─── DATA SHOWN ───
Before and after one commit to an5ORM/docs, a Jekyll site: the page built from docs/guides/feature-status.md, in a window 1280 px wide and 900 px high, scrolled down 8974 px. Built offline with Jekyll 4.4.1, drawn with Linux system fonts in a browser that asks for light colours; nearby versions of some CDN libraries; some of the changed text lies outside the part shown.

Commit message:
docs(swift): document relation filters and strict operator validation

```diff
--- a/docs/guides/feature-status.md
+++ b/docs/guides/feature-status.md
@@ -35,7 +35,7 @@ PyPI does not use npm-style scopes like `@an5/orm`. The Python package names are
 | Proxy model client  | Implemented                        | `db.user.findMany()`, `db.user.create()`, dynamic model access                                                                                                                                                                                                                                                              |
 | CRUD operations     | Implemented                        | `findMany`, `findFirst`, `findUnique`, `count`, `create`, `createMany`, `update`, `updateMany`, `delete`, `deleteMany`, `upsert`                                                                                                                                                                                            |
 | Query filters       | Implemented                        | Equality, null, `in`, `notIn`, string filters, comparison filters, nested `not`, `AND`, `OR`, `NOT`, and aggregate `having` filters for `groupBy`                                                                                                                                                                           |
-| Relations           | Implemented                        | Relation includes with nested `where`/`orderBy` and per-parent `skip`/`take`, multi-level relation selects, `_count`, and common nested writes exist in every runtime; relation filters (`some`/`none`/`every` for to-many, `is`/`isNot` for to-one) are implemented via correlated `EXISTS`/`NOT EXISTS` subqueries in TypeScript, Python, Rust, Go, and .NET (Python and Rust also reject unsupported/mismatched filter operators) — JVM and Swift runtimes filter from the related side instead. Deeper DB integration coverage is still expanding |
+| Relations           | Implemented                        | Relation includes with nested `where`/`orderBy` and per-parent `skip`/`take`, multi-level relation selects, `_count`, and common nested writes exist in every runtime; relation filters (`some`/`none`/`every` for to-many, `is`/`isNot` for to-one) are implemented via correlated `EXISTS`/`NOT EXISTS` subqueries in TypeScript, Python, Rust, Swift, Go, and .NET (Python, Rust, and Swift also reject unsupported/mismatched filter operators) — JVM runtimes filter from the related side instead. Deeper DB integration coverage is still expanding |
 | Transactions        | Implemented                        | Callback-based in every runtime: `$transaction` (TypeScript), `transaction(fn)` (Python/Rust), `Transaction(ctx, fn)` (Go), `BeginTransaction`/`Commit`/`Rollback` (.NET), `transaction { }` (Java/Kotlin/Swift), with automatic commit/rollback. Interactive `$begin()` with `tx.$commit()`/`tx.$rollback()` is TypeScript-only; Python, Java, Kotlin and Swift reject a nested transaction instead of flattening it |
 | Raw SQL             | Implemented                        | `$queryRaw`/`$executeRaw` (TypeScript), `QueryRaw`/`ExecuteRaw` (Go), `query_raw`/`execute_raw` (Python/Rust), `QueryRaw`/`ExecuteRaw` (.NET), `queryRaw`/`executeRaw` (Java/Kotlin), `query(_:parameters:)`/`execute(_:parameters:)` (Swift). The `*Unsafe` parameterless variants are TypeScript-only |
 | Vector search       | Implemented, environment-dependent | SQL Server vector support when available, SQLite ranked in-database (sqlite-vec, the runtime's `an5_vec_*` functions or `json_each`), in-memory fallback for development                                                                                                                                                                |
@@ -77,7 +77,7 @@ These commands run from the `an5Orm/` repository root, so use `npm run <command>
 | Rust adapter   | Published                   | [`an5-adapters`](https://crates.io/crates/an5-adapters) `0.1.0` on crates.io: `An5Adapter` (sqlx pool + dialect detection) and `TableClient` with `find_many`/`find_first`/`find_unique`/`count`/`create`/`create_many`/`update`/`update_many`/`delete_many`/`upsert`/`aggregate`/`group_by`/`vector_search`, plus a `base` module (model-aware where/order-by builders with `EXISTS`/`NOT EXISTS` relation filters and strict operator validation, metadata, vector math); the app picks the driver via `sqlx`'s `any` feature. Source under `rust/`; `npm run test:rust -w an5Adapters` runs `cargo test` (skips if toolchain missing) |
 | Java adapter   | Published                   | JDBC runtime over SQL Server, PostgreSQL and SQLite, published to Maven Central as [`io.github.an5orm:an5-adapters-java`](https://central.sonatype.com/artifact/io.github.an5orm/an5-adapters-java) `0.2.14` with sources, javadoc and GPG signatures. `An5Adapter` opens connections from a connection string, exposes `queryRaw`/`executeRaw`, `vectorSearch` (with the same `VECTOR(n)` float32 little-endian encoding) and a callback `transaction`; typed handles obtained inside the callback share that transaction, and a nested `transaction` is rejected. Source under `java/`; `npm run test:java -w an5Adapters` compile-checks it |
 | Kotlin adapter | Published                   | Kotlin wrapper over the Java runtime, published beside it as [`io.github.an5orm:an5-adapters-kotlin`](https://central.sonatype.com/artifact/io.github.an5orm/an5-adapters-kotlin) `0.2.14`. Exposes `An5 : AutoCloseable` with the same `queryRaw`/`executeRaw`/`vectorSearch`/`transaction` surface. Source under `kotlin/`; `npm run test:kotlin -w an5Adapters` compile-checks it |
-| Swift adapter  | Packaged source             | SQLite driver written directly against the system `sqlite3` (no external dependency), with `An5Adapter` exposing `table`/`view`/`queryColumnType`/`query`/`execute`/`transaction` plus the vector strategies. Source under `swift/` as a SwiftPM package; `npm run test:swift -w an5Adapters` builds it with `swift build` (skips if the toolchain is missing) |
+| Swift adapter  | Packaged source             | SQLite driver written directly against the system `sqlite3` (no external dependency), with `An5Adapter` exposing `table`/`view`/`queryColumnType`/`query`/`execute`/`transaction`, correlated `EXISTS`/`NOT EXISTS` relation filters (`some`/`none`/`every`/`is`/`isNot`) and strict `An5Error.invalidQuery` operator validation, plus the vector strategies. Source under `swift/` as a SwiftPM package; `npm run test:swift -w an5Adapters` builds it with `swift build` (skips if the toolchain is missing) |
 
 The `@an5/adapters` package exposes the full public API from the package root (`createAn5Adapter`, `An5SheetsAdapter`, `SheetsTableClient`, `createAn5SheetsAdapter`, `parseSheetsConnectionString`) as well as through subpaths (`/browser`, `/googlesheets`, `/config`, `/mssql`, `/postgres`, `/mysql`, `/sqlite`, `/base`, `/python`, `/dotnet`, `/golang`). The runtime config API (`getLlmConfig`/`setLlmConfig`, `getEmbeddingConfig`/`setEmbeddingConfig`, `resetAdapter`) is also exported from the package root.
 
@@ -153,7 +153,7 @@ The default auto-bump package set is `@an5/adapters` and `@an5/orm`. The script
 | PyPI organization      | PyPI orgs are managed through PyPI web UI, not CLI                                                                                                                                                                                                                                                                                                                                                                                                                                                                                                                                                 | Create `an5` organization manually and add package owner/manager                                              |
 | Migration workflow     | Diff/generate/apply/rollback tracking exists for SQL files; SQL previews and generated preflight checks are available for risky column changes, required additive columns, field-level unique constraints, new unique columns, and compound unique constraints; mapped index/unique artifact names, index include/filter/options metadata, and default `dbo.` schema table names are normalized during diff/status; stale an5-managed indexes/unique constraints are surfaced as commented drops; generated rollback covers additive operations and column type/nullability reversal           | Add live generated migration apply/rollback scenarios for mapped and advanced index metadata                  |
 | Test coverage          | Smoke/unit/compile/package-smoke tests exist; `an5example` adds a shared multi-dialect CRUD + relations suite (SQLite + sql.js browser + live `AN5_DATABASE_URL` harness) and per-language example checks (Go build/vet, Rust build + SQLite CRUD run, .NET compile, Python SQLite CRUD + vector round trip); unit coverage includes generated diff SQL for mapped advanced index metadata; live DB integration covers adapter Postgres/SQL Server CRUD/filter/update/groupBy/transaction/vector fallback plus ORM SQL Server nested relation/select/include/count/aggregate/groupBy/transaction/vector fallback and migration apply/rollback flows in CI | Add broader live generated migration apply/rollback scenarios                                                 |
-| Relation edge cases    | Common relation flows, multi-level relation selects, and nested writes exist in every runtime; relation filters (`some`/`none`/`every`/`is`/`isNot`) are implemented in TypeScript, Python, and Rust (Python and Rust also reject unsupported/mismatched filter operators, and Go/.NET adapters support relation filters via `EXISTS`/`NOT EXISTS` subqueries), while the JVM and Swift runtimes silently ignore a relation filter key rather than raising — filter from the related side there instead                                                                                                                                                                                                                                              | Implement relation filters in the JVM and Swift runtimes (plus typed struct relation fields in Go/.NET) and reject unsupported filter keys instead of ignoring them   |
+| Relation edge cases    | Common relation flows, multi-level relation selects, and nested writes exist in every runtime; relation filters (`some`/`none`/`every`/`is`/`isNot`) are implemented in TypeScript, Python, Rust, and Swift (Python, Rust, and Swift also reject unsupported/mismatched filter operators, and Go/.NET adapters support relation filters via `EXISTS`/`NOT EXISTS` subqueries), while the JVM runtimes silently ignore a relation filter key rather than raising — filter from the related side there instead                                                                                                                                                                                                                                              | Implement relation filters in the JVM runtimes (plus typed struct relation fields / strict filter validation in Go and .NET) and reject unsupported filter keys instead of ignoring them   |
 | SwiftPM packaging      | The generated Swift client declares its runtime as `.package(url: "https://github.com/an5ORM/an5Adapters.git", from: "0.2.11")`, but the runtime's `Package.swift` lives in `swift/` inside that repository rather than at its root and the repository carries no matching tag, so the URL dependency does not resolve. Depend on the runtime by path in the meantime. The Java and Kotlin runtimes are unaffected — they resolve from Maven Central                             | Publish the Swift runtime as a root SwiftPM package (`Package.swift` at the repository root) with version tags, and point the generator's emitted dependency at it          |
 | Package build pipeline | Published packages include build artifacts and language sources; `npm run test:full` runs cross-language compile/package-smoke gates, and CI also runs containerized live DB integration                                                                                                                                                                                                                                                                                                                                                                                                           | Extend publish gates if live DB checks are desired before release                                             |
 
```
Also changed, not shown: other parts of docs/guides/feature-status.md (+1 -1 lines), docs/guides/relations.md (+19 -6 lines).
───
TASK: In the entries above, how many lines contain the word "system"? Provide the number alone.

EXERCISE OUTPUT: 3